RNA mediated gene silencing is a quite advanced approach for introducing resistance against fungi. It is a tool for reverse genetics which is involved in switching off the expression of certain genes by targeting specific genes of fungi responsible for pathogenicity in plants [54]. The expression of genes is silenced either at transcriptional or post-transcriptional level i.e., epigenetic modification at transcriptional level and specific nucleotide sequences of mRNA are degraded by introducing dsRNA at post transcriptional level [55]. Plant pathogenic fungi develop direct connections with their host plants via a specialized structure known as haustorium which act as an interface for signal exchange as well as nutrient uptake [56]. It allows fungi to uptake dsRNA’s or siRNA’s during nutrient uptake from targeted host plant to activate RNA-mediated gene silencing. Gene silencing by introduction of dsRNA has been successfully employed against many fungal pathogens that include Magnaporthe oryzae, Neurospora crassa, Venturia inaqualis and Aspergillus nidulans [57-60]. Nakayashiki et al. silenced mpg1 gene and polyketide synthase genes [61]. Mpg1 gene is a hydrophobin gene act as a trigger for development of appressorium hence, plays an important role in pathogenicity [62]. These genes were successfully silenced by p-Silent-1 based vectors in upto 90% transformants. This vector was also successfully employed in Colletotrichum lagenarium to silence GFP reporter proteins. This concept of RNA mediated gene silencing was recently observed in case of barley powdery mildew caused by Blumeria graminis [63].

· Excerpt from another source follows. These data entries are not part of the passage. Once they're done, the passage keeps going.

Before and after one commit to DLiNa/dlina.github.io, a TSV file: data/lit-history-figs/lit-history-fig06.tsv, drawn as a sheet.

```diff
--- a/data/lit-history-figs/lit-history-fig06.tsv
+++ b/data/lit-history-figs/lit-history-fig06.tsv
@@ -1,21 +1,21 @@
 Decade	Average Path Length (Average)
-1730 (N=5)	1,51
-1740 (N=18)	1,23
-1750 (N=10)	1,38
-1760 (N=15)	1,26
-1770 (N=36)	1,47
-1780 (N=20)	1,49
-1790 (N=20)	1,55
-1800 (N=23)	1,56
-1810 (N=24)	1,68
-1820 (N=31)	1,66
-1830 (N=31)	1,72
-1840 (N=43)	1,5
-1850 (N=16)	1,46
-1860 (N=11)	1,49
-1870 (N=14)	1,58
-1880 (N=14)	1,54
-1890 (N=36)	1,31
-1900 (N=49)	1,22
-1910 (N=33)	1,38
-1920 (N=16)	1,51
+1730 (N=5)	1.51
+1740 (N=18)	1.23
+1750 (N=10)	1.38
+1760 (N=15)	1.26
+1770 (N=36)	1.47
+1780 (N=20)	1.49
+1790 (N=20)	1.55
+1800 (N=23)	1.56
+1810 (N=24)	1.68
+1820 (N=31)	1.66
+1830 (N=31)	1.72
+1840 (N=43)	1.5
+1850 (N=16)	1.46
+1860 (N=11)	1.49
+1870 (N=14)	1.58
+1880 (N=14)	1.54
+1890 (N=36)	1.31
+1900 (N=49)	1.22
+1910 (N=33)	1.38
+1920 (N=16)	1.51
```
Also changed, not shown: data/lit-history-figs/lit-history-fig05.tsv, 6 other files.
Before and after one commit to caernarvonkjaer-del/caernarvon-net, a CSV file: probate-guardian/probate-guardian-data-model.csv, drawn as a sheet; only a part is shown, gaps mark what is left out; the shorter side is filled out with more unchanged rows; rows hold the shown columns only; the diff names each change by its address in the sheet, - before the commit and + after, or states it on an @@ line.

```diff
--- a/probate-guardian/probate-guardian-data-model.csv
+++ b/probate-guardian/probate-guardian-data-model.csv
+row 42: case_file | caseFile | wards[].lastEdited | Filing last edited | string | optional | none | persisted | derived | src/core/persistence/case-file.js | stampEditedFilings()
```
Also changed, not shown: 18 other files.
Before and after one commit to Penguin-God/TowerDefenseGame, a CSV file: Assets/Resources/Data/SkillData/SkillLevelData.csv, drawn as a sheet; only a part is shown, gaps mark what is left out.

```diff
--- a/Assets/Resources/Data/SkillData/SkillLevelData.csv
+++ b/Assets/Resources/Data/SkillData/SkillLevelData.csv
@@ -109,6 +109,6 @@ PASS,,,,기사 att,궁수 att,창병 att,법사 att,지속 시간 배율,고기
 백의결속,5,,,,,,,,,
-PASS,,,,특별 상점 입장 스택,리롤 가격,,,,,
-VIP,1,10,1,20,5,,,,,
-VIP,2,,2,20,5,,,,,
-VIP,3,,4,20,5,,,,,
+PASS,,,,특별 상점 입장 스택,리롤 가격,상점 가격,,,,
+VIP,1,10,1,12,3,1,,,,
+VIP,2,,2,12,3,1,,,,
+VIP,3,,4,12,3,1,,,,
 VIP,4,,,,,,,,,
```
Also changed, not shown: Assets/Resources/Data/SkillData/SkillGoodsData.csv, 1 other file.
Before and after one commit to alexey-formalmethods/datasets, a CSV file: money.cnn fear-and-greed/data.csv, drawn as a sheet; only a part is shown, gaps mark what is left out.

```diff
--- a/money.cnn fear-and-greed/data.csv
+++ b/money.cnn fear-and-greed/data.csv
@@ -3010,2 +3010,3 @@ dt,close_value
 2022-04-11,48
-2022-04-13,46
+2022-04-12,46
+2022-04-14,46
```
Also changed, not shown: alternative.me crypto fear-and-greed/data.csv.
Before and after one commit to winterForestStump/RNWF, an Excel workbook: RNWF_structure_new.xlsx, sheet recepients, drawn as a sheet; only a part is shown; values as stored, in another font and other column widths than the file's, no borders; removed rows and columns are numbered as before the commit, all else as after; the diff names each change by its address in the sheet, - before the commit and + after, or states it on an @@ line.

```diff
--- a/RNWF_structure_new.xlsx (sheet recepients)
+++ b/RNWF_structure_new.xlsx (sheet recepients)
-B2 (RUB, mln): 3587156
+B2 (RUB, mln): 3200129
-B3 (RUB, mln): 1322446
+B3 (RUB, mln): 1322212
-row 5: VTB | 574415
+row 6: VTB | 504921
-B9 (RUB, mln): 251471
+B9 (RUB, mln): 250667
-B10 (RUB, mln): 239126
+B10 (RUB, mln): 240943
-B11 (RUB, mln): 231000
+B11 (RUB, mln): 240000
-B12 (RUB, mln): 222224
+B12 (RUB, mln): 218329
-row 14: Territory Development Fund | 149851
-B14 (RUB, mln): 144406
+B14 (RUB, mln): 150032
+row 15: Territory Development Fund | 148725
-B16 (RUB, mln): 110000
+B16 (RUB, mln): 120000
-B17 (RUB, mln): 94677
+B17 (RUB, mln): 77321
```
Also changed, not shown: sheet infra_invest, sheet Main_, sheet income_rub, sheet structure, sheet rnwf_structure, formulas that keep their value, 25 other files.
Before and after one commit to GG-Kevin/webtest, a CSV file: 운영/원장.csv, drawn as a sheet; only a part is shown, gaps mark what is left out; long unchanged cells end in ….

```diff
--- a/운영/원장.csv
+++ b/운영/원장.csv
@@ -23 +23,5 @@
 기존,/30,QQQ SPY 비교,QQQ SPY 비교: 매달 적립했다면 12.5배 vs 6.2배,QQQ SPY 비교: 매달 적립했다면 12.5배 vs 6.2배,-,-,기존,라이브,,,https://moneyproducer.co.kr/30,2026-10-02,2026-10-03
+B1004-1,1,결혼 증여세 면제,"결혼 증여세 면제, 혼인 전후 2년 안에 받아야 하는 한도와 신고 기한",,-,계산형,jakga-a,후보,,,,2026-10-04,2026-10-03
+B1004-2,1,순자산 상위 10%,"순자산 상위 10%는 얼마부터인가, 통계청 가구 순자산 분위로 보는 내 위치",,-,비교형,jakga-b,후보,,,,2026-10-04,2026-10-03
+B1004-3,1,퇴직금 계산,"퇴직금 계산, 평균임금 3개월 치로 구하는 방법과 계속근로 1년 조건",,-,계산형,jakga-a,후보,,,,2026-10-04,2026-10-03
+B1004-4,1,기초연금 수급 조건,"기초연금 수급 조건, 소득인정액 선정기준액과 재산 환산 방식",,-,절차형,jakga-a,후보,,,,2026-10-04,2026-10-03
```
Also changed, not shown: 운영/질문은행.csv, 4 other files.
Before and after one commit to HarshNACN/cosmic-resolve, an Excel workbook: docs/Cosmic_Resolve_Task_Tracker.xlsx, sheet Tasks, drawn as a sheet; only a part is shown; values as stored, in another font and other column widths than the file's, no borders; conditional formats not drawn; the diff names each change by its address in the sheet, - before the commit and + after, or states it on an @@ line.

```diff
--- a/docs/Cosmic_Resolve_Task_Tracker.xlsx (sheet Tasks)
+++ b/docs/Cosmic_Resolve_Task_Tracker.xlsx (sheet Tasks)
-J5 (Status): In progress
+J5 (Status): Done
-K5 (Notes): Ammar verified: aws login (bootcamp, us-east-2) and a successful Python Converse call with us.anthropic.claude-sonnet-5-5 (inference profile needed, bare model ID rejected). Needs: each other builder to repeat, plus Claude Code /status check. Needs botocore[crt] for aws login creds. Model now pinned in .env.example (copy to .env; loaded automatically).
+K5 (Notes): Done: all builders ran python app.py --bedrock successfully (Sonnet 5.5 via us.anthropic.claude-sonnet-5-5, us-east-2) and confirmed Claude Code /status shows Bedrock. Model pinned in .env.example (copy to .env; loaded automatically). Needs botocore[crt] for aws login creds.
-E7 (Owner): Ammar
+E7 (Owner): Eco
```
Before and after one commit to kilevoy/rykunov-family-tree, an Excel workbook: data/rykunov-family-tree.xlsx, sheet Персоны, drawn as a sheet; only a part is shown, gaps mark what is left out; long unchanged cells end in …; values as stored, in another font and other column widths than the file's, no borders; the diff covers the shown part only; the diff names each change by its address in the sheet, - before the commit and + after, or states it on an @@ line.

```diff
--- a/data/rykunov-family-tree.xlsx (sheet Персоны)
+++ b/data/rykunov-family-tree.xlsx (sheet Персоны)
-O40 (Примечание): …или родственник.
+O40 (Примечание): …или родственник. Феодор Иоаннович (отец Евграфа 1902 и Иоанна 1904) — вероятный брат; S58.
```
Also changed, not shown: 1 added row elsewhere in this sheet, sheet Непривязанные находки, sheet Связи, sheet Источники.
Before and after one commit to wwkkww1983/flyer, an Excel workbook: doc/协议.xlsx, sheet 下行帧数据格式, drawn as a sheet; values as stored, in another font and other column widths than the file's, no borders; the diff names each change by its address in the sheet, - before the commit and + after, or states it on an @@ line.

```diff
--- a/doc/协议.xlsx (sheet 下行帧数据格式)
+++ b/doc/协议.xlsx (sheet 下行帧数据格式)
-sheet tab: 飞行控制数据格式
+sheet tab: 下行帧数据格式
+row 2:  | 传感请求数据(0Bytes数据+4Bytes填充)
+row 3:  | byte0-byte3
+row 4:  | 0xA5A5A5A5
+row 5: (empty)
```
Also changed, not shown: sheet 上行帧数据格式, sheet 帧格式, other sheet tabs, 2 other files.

Breeding for resistance has gone through many scientific challenges and modifications till now. Currently, genetic engineering technology has been most widely and successfully implemented in enhancing resistance against numerous fungal diseases. Genetic engineering for genes related to defense including PR proteins, hydrolytic enzymes, antimicrobial peptides and phytoalexins have provided significant amount of resistance against fungal diseases. The combined expression of all defense related genes have served as a remarkable source of resistance. Transgenic technology integrated with classical breeding has revolutionized agricultural research and opened new vistas of research for enhanced resistance and productivity of economically important agricultural crops.